The New York Times “obtained” a copy of former Vice President Dick Cheney’s memoir, In My Time, which is to be released next week and reports the book “opens with an account of Mr. Cheney’s experiences during the terrorist attacks of Sept. 11, 2001, when he essentially commanded the government’s response from a bunker beneath the White House while Mr. Bush — who was away from Washington and hampered by communications breakdowns — played a peripheral role. But Mr. Cheney wrote that he did not want to make any formal statement to the nation that day.”
Writes Cheney: “My past government experience, had prepared me to manage the crisis during those first few hours on 9/11, but I knew that if I went out and spoke to the press, it would undermine the president, and that would be bad for him and for the country. We were at war. Our commander in chief needed to be seen as in charge, strong, and resolute — as George W. Bush was.”
Maybe I missed the passage in the U.S. Constitution dealing with being “hampered by communications breakdowns,” but I’m pretty sure that not getting a cell phone signal isn’t sufficient legal grounds for the Vice President to usurp the power of the Presidency.

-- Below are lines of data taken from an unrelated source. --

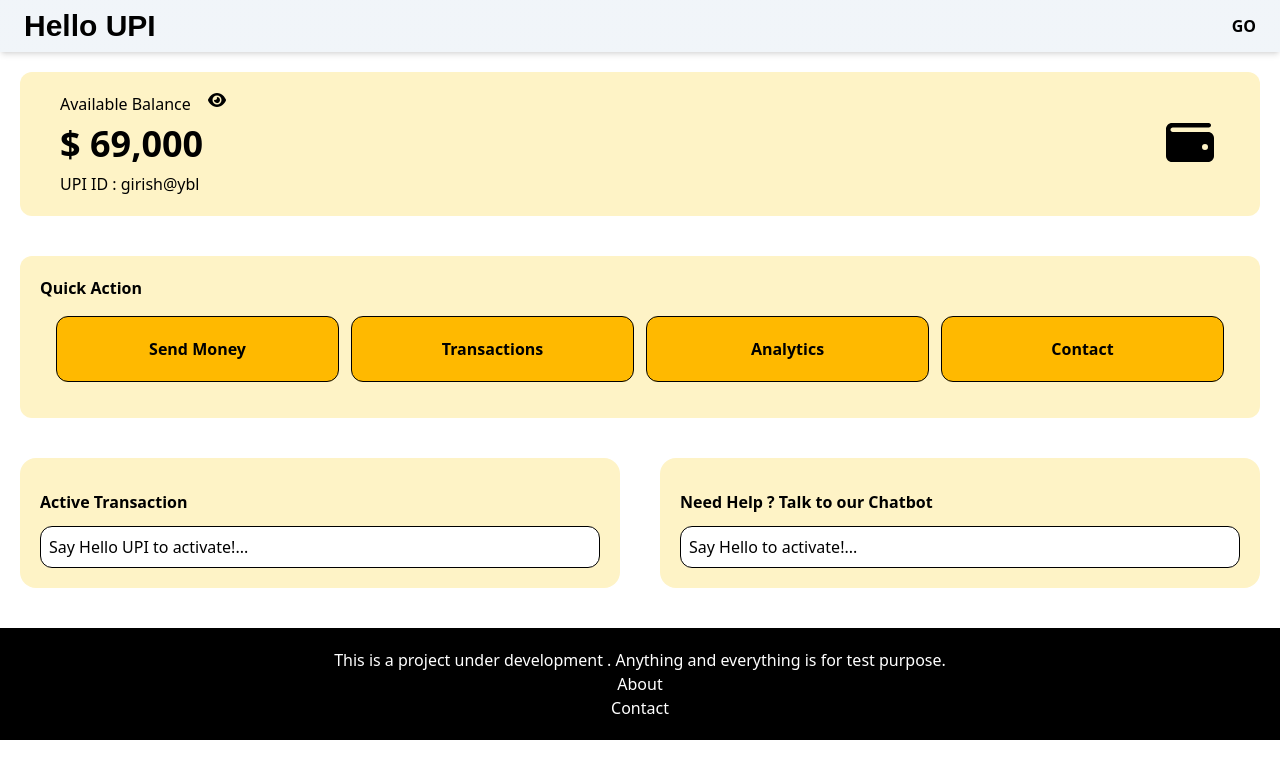
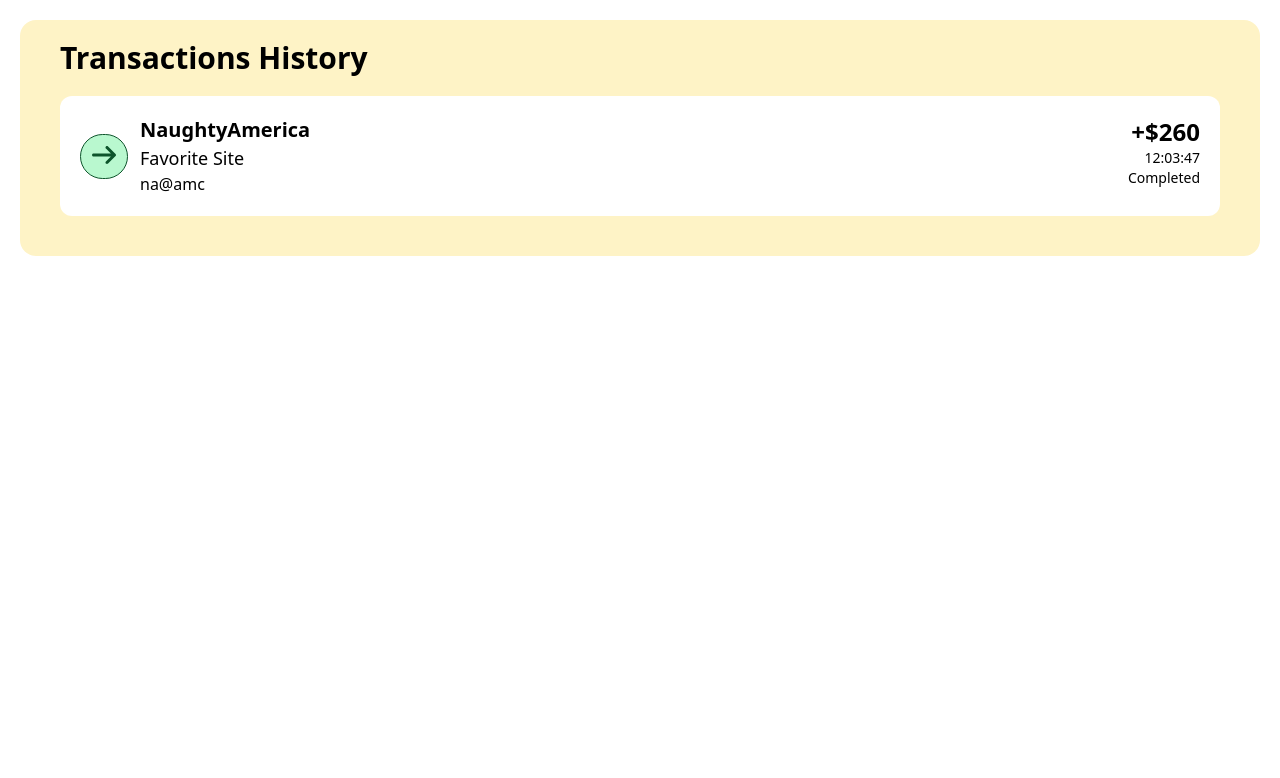
Before and after one commit to ItsGunesh/Hello-UPI, a React (Vite) app in the folder Frontend/: page / in a window 1280 px wide. Shown: the top 778 px of the page. Built offline with nearby package versions, Linux system fonts and the light colour scheme; a web font is replaced by a local one.

Commit message:
Transaction Card

```diff
--- /dev/null
+++ b/Frontend/components/Tranactions/TransactionCard.jsx
@@ -0,0 +1,30 @@
+import React from 'react'
+import { FontAwesomeIcon } from '@fortawesome/react-fontawesome';
+import { faArrowRight } from '@fortawesome/free-solid-svg-icons';
+
+const TransactionCard = () => {
+    return (
+        <>
+            <div className='m-5 bg-white rounded-xl flex flex-row justify-between p-5'>
+                <div className='flex items-center gap-3'>
+                    <div className='rounded-4xl border-1 p-2 bg-green-200 border-green-900'>
+                        <FontAwesomeIcon icon={faArrowRight} className='text-2xl text-green-900'/>
+                    </div>
+                    <div className='flex flex-col'>
+                        <span className='text-xl font-bold'>NaughtyAmerica</span>
+                        <span className='text-lg'>Favorite Site</span>
+                        <span className='text-md'>na@amc</span>
+                    </div>
+                </div>
+                <div className='flex flex-col text-right'>
+                    <span className='text-2xl font-bold'>+$260</span>
+                    <span className='text-sm'>12:03:47</span>
+                    <span className='text-sm'>Completed</span>
+                </div>
+            </div>
+
+        </>
+    )
+}
+
+export default TransactionCard
--- /dev/null
+++ b/Frontend/components/Tranactions/TransactionIndex.jsx
@@ -0,0 +1,18 @@
+import React from 'react'
+import TransactionCard from './TransactionCard'
+
+const TransactionIndex = () => {
+    return (
+        <>
+            <div className='m-5 p-5 text-bold bg-amber-100 rounded-2xl'>
+                <p className='text-3xl font-bold px-5'>Transactions History</p>
+                <div>
+                    <TransactionCard />
+                </div>
+            </div>
+
+        </>
+    )
+}
+
+export default TransactionIndex
--- a/Frontend/src/App.jsx
+++ b/Frontend/src/App.jsx
@@ -5,13 +5,15 @@
 import ChatBox from '../components/ChatBox/ChatBox.jsx'
 import Agent from '../components/AIAgent/Agent.jsx'
 import Footer from '../components/Footer/Footer.jsx'
+import TransactionCard from '../components/Tranactions/TransactionCard.jsx'
+import TransactionIndex from '../components/Tranactions/TransactionIndex.jsx'
 
 function App() {
   const [count, setCount] = useState(0)
 
   return (
     <>
-      <div className='flex flex-col'>
+      {/* <div className='flex flex-col'>
         <Navigator/>
         <Balance/>
         <QuickAction/>
@@ -22,6 +24,9 @@
       </div>
       <div>
         <Footer/>
+      </div> */}
+      <div>
+        <TransactionIndex/>
       </div>
     </>
   )
```
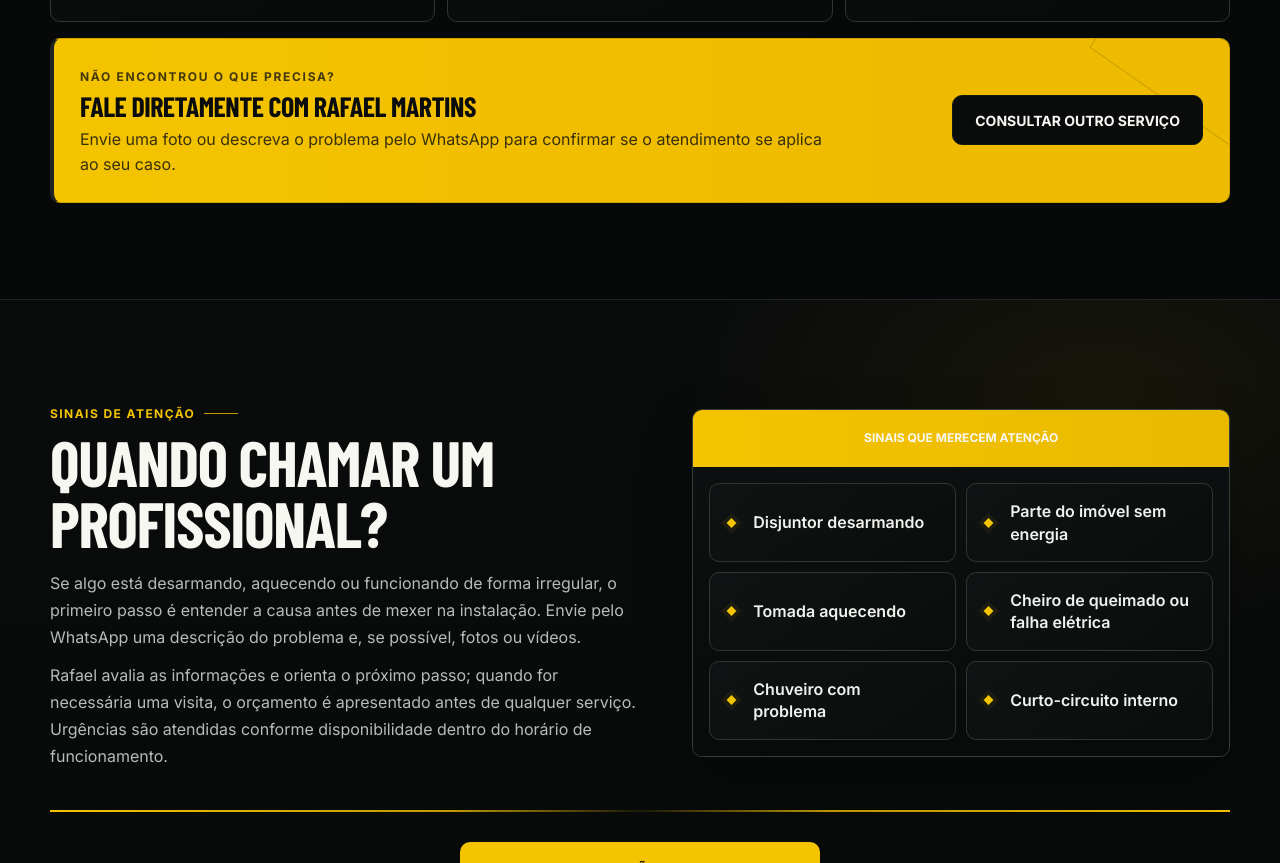
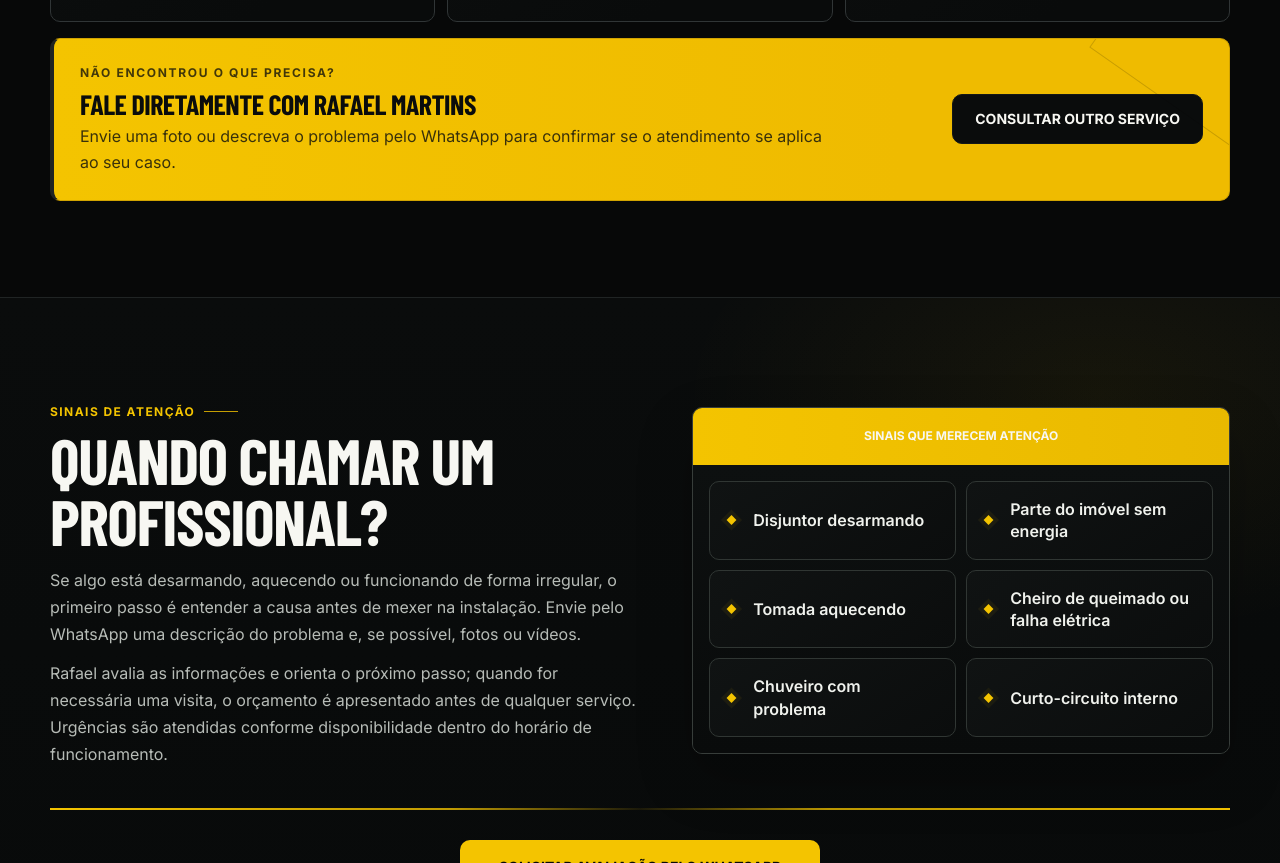
Before and after one commit to vagnerpacheco89/destaque-local-volt, a plain HTML site: page index.html in a window 1280 px wide. Shown: the part 1634-2497 px from the top of the page. Drawn offline with nearby package versions, Linux system fonts and the light colour scheme; a web font is replaced by a local one.

Commit message:
Aplica rodada 16 à identificação do complemento de Serviços
Co-authored-by: OpenBot <335604065+openbotgit[bot]@users.noreply.github.com>

```diff
--- a/index.html
+++ b/index.html
@@ -27,7 +27,7 @@
   <link rel="preconnect" href="https://fonts.gstatic.com" crossorigin />
   <link href="https://fonts.googleapis.com/css2?family=Barlow+Condensed:wght@600;700;800&family=Inter:wght@400;500;600;700&display=swap" rel="stylesheet" />
   <link rel="stylesheet" href="styles.css?v=20261115-classificacao-titulos" />
-  <link rel="stylesheet" href="volt-final.css?v=20261117-cta-single-line" />
+  <link rel="stylesheet" href="volt-final.css?v=20261117-round16" />
 
   <script type="application/ld+json">
   {
@@ -207,7 +207,7 @@
         </div>
 
         <div class="services-other">
-          <div><span class="services-other__eyebrow">NÃO ENCONTROU O QUE PRECISA?</span><h3>Fale diretamente com Rafael Martins</h3><p>Envie uma foto ou descreva o problema pelo WhatsApp para confirmar se o atendimento se aplica ao seu caso.</p></div>
+          <div><span class="services-other__eyebrow" data-min-lines="1" data-max-lines="1"><span class="services-other__eyebrow-full">NÃO ENCONTROU O QUE PRECISA?</span><span class="services-other__eyebrow-short">OUTRO SERVIÇO?</span></span><h3>Fale diretamente com Rafael Martins</h3><p>Envie uma foto ou descreva o problema pelo WhatsApp para confirmar se o atendimento se aplica ao seu caso.</p></div>
           <a class="btn btn--dark services-other__cta" href="https://wa.me/5548999999999?text=DEMO" target="_blank" rel="noopener" data-typography="cta" data-ink="primary" data-min-lines="1" data-max-lines="1"><span class="volt-cta__full">CONSULTAR OUTRO SERVIÇO</span><span class="volt-cta__short">CONSULTAR SERVIÇO</span></a>
         </div>
       </div>
@@ -581,6 +581,6 @@
     </form>
   </dialog>
 
-  <script src="volt-final.js?v=20261117-cta-single-line-2" defer></script>
+  <script src="volt-final.js?v=20261117-round16" defer></script>
 </body>
 </html>
--- a/volt-final.css
+++ b/volt-final.css
@@ -2048,3 +2048,18 @@ main > section:not(.hero) .eyebrow { font-size:var(--section-eyebrow-size) !impo
 }
 #volt-analysis-panel[open] summary::after { content:"−" !important; }
 /* END VOLT TEMPORARY LIMITS MODE */
+
+/* Rodada 16: uma linha reservada; teto e relação com o H3 conferidos na QA. */
+@layer volt-services-other-eyebrow {
+  .services-other__eyebrow {
+    display:block !important; width:max-content !important;
+    max-width:min(280px,100%) !important; height:19.2px !important;
+    min-height:19.2px !important; line-height:19.2px !important;
+    white-space:nowrap !important; margin:0 0 8px !important;
+  }
+  .services-other__eyebrow-full { display:none !important; }
+  .services-other__eyebrow-short { display:inline !important; }
+  .services-other__eyebrow--full .services-other__eyebrow-full { display:inline !important; }
+  .services-other__eyebrow--full .services-other__eyebrow-short { display:none !important; }
+  .services-other h3 { margin-top:0 !important; }
+}
--- a/volt-final.js
+++ b/volt-final.js
@@ -1,3 +1,36 @@
+
+/* Rodada 16: identificação do complemento; fallback curto sem JavaScript. */
+(() => {
+  const eyebrow = document.querySelector('.services-other__eyebrow');
+  const title = eyebrow?.nextElementSibling;
+  if (!eyebrow || !title) return;
+  const full = eyebrow.querySelector('.services-other__eyebrow-full');
+  let queued = false;
+  const fit = () => {
+    queued = false;
+    const style = getComputedStyle(eyebrow);
+    const probe = document.createElement('span');
+    probe.textContent = full.textContent;
+    Object.assign(probe.style, {position:'fixed', visibility:'hidden', width:'max-content',
+      whiteSpace:'nowrap', font:style.font, letterSpacing:style.letterSpacing});
+    document.body.append(probe);
+    const fullWidth = probe.getBoundingClientRect().width;
+    probe.remove();
+    const range = document.createRange();
+    range.selectNodeContents(title);
+    const titleWidth = Math.max(0, ...[...range.getClientRects()].map(rect => rect.width));
+    const available = Math.min(280, eyebrow.parentElement.clientWidth);
+    eyebrow.classList.toggle('services-other__eyebrow--full', fullWidth <= available && fullWidth < titleWidth);
+  };
+  const schedule = () => { if (!queued) { queued = true; requestAnimationFrame(fit); } };
+  const observer = new ResizeObserver(schedule);
+  observer.observe(eyebrow.parentElement);
+  observer.observe(title);
+  window.addEventListener('resize', schedule, {passive:true});
+  document.fonts.ready.then(schedule);
+  window.addEventListener('load', schedule, {once:true});
+  schedule();
+})();
 (() => {
   'use strict';
 
@@ -151,6 +184,7 @@
   const heading = document.querySelector('#servicos-title');
   const intro = document.querySelector('#servicos .services-heading__intro');
   const grid = document.querySelector('#servicos .services-grid');
+  const otherEyebrow = document.querySelector('.services-other__eyebrow');
   const serviceCTAs = [...document.querySelectorAll('#servicos .service-card__cta')];
   if (!heading || !intro || !grid) return;
 
@@ -163,7 +197,7 @@
   panel.innerHTML = `
     <summary>Análise visual · Serviços</summary>
     <div class="volt-analysis-body">
-      <p class="volt-analysis-status">Rodadas 13–15 · limites definidos</p>
+      <p class="volt-analysis-status">Rodadas 13–16 · limites definidos</p>
       <p>As marcações acompanham o conteúdo real, sem mudar seu encaixe.</p>
       <dl>
         <dt class="volt-analysis-blue">Azul · caixa do H2</dt>
@@ -172,7 +206,7 @@
         <dd><output data-analysis="intro"></output><br><span data-analysis="rule"></span><br><output data-analysis="fit"></output></dd>
         <dt class="volt-analysis-blue">Azul · CTAs dos cartões</dt>
         <dd><output data-analysis="cta"></output><br>Uma linha · teto de 240 px dentro da coluna.</dd>
-        <dt class="volt-analysis-amber">Amarelo · intervalos medidos</dt>
+        <dt class="volt-analysis-blue">Azul · identificação do complemento</dt><dd><output data-analysis="other"></output><br>Uma linha · teto de 280 px · menor que a maior linha do H3 · 8 px até o título.</dd>\n        <dt class="volt-analysis-amber">Amarelo · intervalos medidos</dt>
         <dd><output data-analysis="gaps"></output></dd>
       </dl>
       <p>Apresentação com altura natural: menos linhas não deixam uma área vazia reservada.</p>
@@ -242,9 +276,23 @@
     write('gaps', pixels(before) + ' após o H2 · ' + pixels(after) + ' até os cartões');
     const counts = serviceCTAs.map(lineCount);
     write('cta', counts.every(n => n === 1) ? 'Todos os ' + counts.length + ' CTAs em uma linha.' : 'Pendência: há CTA fora de uma linha.');
+    if (otherEyebrow) {
+      const r = otherEyebrow.getBoundingClientRect();
+      const title = otherEyebrow.nextElementSibling.getBoundingClientRect();
+      write('other', pixels(r.width) + ' · ' + lineCount(otherEyebrow) + ' linha(s) · reserva: ' + pixels(r.height) + ' · intervalo: ' + pixels(title.top-r.bottom));
+    }
     marks.replaceChildren();
     if (marks.hidden) return;
     const height = window.innerHeight;
+    if (otherEyebrow) {
+      const r = otherEyebrow.getBoundingClientRect();
+      if (r.bottom >= 0 && r.top <= height) {
+        box(r, 'volt-analysis-outline volt-analysis-outline--heading');
+        label(r.left, r.top - 16, r.width, 'Identificação · 1 linha · teto 280 px', 'volt-analysis-blue volt-analysis-label--small');
+        const t = otherEyebrow.nextElementSibling.getBoundingClientRect();
+        box({left:r.left,top:r.bottom,width:r.width,height:t.top-r.bottom}, 'volt-analysis-gap');
+      }
+    }
     for (const cta of serviceCTAs) {
       const rect = cta.getBoundingClientRect();
       if (rect.width && rect.bottom >= 0 && rect.top <= height) {
@@ -283,7 +331,7 @@
     schedule();
   });
   const observer = new ResizeObserver(schedule);
-  [heading, intro, grid, ...serviceCTAs].forEach(element => observer.observe(element));
+  [heading, intro, grid, otherEyebrow, ...serviceCTAs].filter(Boolean).forEach(element => observer.observe(element));
   window.addEventListener('resize', schedule, {passive:true});
   window.addEventListener('scroll', schedule, {passive:true});
   window.addEventListener('load', schedule, {once:true});
```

Maybe Cheney is just taking some dramatic liberties in order to hype book sales. That said, this passage, taken at its word, suggests that Cheney is admitting performing a coup d’etat on 9/11.
Not that the law applies, or has ever applied, to Dick Cheney.